*** Information provided ***

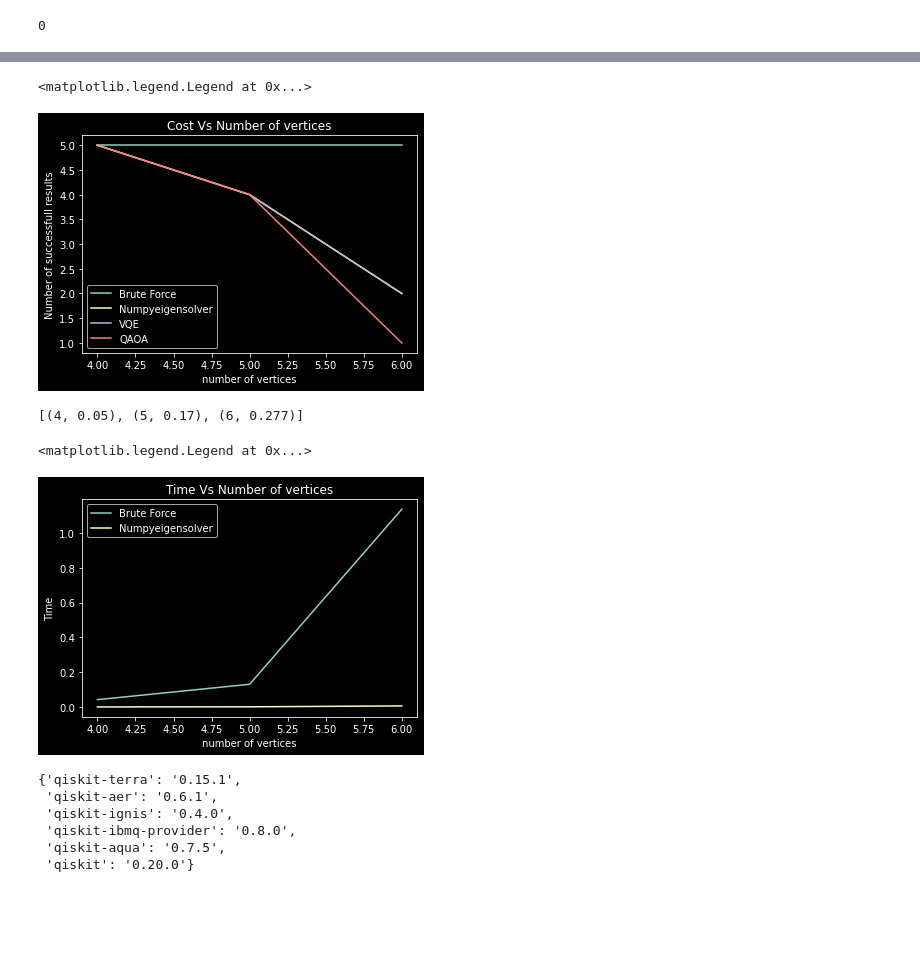
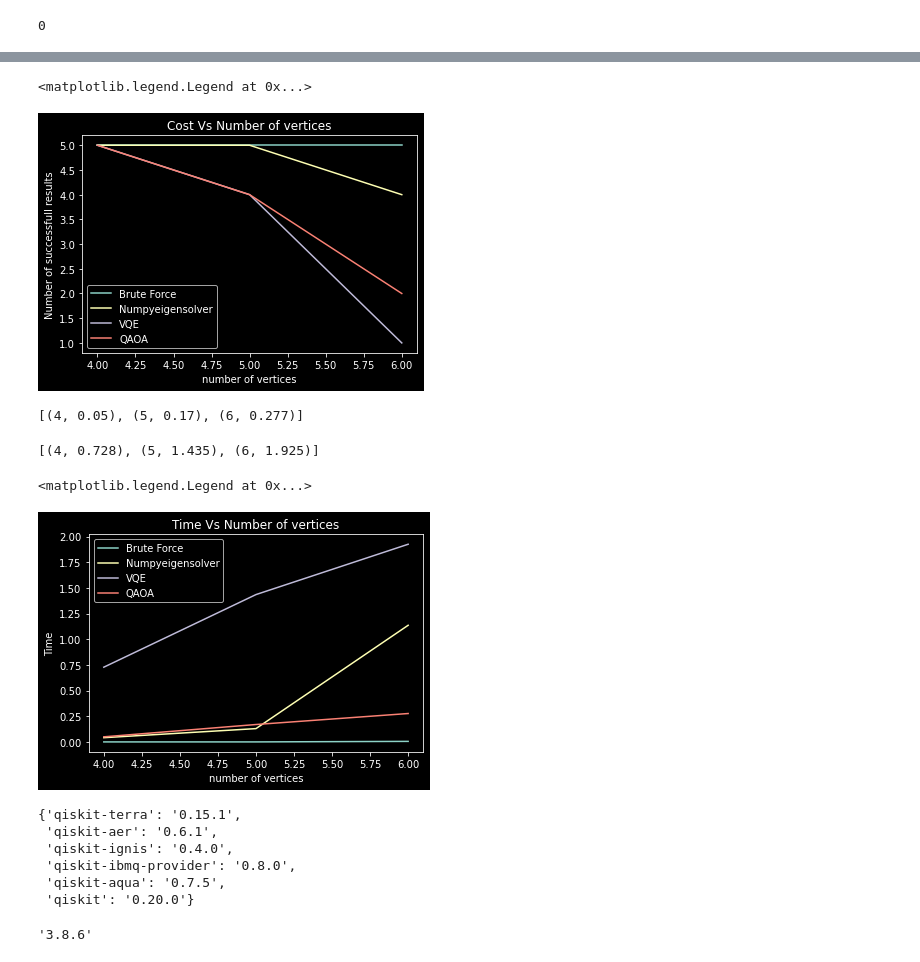
Before and after one commit to chit38/Benchmarking-Quantum-Algorithms-for-Combinatorial-Optimization-Problems, a Jupyter notebook: Coloring.ipynb, the cells around one changed output, grey strips where cells are left out. Saved outputs shown, nothing was run; the diff lists cells and outputs as text; code cells hidden in the pictures; blank space fills up the shorter version.

```diff
--- a/Coloring.ipynb
+++ b/Coloring.ipynb
@@ -177,6 +179,6 @@ n & brute_force & Numpysolver & QAOA & VQE
 # %%
-cost_vs_n = [(4, 5, 5, 5, 5), (5, 5, 4, 4, 4), (6, 5, 2, 1, 2)]
-time_vs_n = [(4, 0.0, 0.04169468879699707), (5, 0.0006069660186767579, 0.13005437850952148), (6, 0.0057885169982910155, 1.1360928058624267)]
+cost_vs_n = [(4, 5, 5, 5, 5), (5, 5, 5, 4, 4), (6, 5, 4, 2, 1)]
+time_vs_n = [(4, 0.00053672599792480, 0.04169468879699707), (5, 0.0006069660186767579, 0.13005437850952148), (6, 0.0057885169982910155, 1.1360928058624267)]
 # %%
 #### plotting cost vs n #####
 plt.title("Cost Vs Number of vertices")
@@ -190,28 +192,37 @@ plt.plot(n, cq, label = 'QAOA')
 plt.legend()
 # %% [output]
 <matplotlib.legend.Legend at 0x...>
-[figure, old version]
+[figure, new version]
 # %%
 time_vs_n_qaoa = list([(4, 0.05), (5, 0.17), (6, 0.277)])
 # %%
-time_vs_n_qaoa.append((6, 0.277))
+#time_vs_n_qaoa.append((6, 0.277))
 time_vs_n_qaoa
 # %% [output]
 [(4, 0.05), (5, 0.17), (6, 0.277)]
+# %%
+time_vs_n_vqe = list([(4, 0.728), (5, 1.435), (6, 1.925)])
+# %%
+#time_vs_n_vqe.append((6, 1.925))
+time_vs_n_vqe
+# %% [output]
+[(4, 0.728), (5, 1.435), (6, 1.925)]
 # %%
 ######### Plotting Time Vs n ########
 plt.title("Time Vs Number of vertices")
 plt.ylabel('Time')
 plt.xlabel('number of vertices')
-n, tn, tb = zip(*time_vs_n)
+n, tb, tn = zip(*time_vs_n)
 plt.plot(n, tb, label = 'Brute Force')
 plt.plot(n, tn, label = 'Numpyeigensolver')
-#plt.plot(n, tv, label = 'VQE')
-#plt.plot(n, tq, label = 'QAOA')
+n, tv = zip(*time_vs_n_vqe)
+plt.plot(n, tv, label = 'VQE')
+n, tq = zip(*time_vs_n_qaoa)
+plt.plot(n, tq, label = 'QAOA')
 plt.legend()
 # %% [output]
 <matplotlib.legend.Legend at 0x...>
-[figure, old version]
+[figure, new version]
 # %%
 import qiskit
 qiskit.__qiskit_version__
@@ -222,3 +233,8 @@ qiskit.__qiskit_version__
  'qiskit-ibmq-provider': '0.8.0',
  'qiskit-aqua': '0.7.5',
  'qiskit': '0.20.0'}
+# %%
+from platform import python_version
+python_version()
+# %% [output]
+'3.8.6'
```
Also changed, not shown: parts of 8 cells of this notebook, 1 other file.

***

**Problem requirements:**
If a line in the records contains the word "qiskit", copy it.

**Solution to the exercise:**
 import qiskit
 qiskit.__qiskit_version__
@@ -222,3 +233,8 @@ qiskit.__qiskit_version__
  'qiskit-ibmq-provider': '0.8.0',
  'qiskit-aqua': '0.7.5',
  'qiskit': '0.20.0'}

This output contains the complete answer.